**Supplied material**:
━━━━━━━━━━━━━━━━
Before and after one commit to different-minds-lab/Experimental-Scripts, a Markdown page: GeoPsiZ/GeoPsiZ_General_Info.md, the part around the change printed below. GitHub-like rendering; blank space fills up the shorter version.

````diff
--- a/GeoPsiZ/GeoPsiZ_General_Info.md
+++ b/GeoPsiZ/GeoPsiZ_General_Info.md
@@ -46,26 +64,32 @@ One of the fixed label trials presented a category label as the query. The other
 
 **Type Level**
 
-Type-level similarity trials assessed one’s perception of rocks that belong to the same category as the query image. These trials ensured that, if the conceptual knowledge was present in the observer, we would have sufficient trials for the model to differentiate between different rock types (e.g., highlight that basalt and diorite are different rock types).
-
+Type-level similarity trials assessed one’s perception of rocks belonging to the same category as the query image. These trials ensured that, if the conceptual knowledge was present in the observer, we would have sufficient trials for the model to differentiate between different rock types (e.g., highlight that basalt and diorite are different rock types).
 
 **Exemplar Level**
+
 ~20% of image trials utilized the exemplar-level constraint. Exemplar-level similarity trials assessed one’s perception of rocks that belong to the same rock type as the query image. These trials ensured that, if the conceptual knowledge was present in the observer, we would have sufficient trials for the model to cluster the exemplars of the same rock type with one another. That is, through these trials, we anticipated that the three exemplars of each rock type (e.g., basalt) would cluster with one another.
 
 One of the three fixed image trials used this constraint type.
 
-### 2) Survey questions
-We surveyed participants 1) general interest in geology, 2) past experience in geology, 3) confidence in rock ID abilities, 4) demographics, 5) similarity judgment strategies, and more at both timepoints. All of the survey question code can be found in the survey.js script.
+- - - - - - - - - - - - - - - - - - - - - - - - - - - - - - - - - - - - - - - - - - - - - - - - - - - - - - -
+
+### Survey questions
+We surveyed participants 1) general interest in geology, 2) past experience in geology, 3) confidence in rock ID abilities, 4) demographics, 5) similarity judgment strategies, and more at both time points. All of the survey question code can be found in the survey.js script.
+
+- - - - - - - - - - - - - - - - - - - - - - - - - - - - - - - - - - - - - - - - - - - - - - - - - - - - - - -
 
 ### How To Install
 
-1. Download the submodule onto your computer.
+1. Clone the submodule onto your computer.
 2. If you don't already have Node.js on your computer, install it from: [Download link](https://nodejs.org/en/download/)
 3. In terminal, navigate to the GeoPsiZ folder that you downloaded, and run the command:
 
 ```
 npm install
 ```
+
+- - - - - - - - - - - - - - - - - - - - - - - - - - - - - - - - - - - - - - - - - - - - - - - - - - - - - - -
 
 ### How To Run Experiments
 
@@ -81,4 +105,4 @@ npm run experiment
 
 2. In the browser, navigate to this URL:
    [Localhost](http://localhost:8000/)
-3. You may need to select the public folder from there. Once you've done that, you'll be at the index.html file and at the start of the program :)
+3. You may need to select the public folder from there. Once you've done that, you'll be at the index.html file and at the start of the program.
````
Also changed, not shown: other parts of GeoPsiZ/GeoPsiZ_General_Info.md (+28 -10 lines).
━━━━━━━━━━━━━━━━
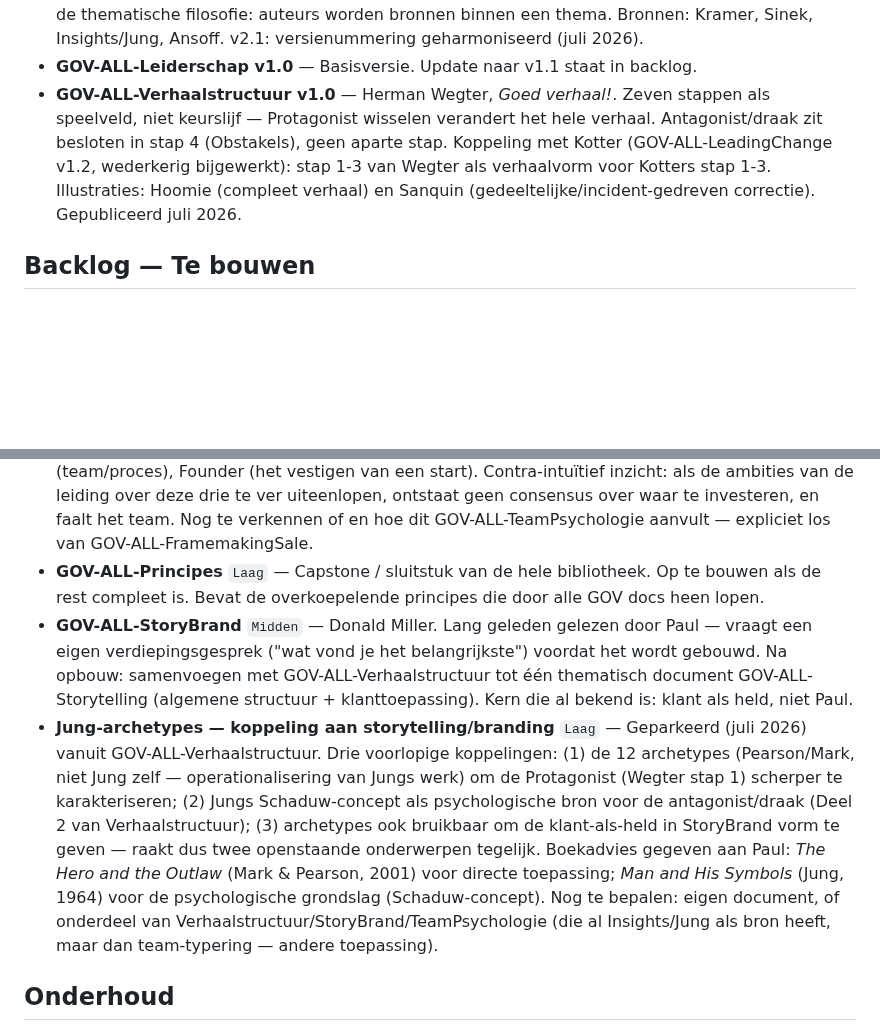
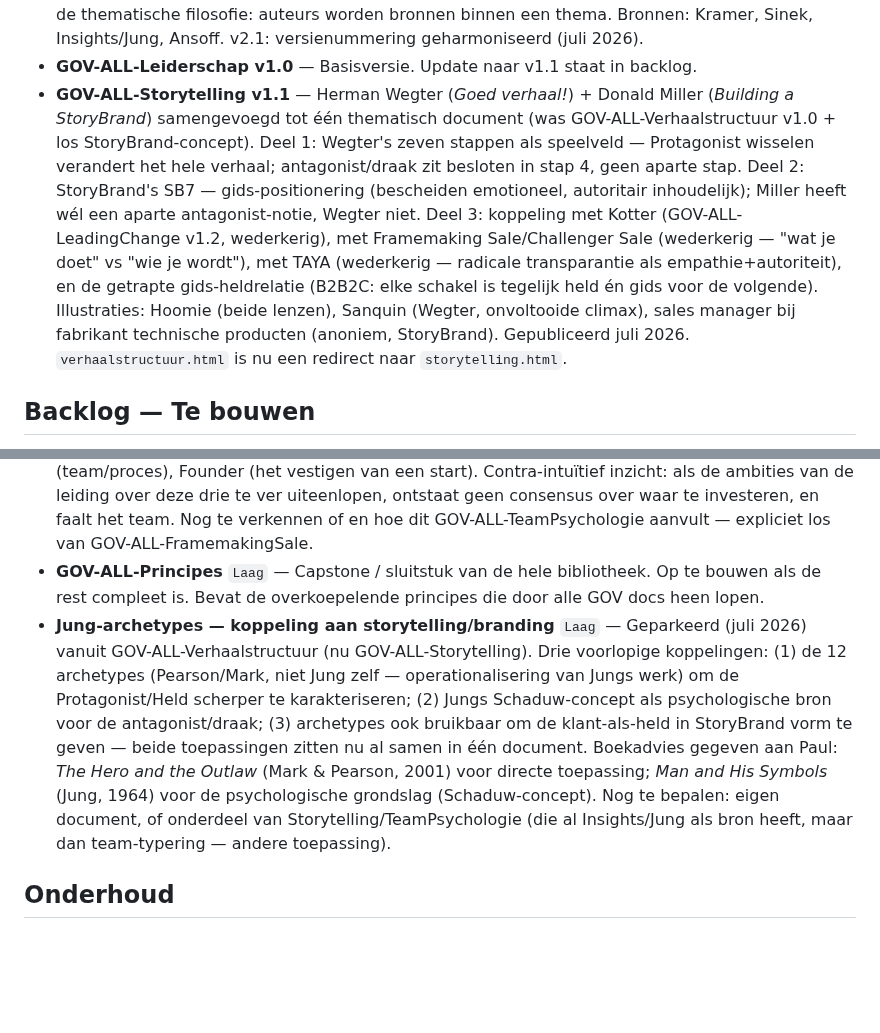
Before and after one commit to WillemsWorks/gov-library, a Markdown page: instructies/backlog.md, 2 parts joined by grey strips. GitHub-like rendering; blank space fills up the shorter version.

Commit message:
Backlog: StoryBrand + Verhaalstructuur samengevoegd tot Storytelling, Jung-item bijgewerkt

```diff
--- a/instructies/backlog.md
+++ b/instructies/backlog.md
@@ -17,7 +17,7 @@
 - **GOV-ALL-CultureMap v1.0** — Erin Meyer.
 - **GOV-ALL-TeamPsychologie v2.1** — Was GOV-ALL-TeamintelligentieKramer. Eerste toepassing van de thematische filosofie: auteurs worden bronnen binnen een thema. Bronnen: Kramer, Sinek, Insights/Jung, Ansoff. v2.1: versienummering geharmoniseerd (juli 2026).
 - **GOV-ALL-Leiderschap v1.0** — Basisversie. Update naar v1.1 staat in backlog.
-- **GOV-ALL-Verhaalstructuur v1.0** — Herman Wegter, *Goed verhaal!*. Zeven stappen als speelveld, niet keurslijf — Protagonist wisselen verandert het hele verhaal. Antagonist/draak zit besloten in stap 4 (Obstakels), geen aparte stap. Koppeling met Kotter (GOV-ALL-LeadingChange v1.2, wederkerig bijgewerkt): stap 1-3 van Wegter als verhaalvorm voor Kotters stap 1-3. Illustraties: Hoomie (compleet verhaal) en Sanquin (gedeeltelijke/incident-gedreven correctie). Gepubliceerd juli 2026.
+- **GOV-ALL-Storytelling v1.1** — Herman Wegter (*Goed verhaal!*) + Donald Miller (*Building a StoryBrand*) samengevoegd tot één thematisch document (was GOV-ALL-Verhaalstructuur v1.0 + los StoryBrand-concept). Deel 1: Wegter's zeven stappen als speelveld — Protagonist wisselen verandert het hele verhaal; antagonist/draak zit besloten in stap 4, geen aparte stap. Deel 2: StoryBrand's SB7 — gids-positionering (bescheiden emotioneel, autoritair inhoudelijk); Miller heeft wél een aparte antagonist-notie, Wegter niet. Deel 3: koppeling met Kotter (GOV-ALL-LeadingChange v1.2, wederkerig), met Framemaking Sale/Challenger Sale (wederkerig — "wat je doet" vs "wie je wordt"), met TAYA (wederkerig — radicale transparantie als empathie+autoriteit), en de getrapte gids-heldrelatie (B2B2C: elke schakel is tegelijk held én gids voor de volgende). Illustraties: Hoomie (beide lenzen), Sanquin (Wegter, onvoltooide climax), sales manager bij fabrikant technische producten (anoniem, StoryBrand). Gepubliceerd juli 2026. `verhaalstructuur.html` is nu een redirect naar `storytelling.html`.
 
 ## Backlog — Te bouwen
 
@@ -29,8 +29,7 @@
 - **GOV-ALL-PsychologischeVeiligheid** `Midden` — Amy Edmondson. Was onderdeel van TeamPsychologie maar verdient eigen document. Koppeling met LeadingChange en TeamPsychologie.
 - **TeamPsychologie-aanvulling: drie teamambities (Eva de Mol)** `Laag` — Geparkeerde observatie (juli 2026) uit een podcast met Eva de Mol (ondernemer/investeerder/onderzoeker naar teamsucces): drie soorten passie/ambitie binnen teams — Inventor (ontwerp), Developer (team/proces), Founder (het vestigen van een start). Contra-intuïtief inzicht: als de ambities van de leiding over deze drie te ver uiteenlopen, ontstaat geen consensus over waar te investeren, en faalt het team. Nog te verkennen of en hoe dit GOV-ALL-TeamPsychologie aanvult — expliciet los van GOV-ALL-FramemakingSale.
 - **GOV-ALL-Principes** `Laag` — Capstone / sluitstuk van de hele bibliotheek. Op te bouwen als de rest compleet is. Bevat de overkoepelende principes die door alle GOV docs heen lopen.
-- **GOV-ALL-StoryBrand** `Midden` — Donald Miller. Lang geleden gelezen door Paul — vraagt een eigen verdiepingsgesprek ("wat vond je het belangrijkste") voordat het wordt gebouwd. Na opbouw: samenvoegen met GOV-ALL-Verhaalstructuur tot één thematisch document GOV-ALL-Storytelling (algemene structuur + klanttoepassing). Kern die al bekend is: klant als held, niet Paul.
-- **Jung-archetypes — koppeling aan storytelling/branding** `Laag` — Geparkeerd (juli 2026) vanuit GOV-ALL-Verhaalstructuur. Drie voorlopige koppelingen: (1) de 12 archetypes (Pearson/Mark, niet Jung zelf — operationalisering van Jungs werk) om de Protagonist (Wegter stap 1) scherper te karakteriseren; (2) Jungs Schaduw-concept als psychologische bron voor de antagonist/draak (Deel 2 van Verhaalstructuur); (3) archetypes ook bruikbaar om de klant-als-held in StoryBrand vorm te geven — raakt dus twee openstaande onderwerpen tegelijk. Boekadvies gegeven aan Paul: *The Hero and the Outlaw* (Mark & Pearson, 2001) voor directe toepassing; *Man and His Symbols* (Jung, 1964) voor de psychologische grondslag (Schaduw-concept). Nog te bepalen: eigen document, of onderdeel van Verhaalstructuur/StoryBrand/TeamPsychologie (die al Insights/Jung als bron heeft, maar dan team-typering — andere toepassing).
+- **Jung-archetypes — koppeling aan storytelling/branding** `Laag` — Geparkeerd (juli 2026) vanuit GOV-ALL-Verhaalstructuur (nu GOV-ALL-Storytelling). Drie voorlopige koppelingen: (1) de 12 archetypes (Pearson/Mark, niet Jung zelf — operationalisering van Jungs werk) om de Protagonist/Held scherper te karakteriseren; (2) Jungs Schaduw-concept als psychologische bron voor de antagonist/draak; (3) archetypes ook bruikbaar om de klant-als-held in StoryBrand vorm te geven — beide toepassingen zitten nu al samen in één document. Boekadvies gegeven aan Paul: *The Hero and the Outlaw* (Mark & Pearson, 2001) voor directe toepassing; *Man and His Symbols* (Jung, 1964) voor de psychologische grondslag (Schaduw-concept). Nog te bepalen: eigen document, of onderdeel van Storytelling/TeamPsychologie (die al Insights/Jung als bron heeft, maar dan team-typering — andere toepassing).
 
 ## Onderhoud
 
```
━━━━━━━━━━━━━━━━
**What you should do**:
Search the preceding listing for "computer", then copy every line that holds it.

**Answer to this problem**:
-1. Download the submodule onto your computer.
+1. Clone the submodule onto your computer.
 2. If you don't already have Node.js on your computer, install it from: [Download link](https://nodejs.org/en/download/)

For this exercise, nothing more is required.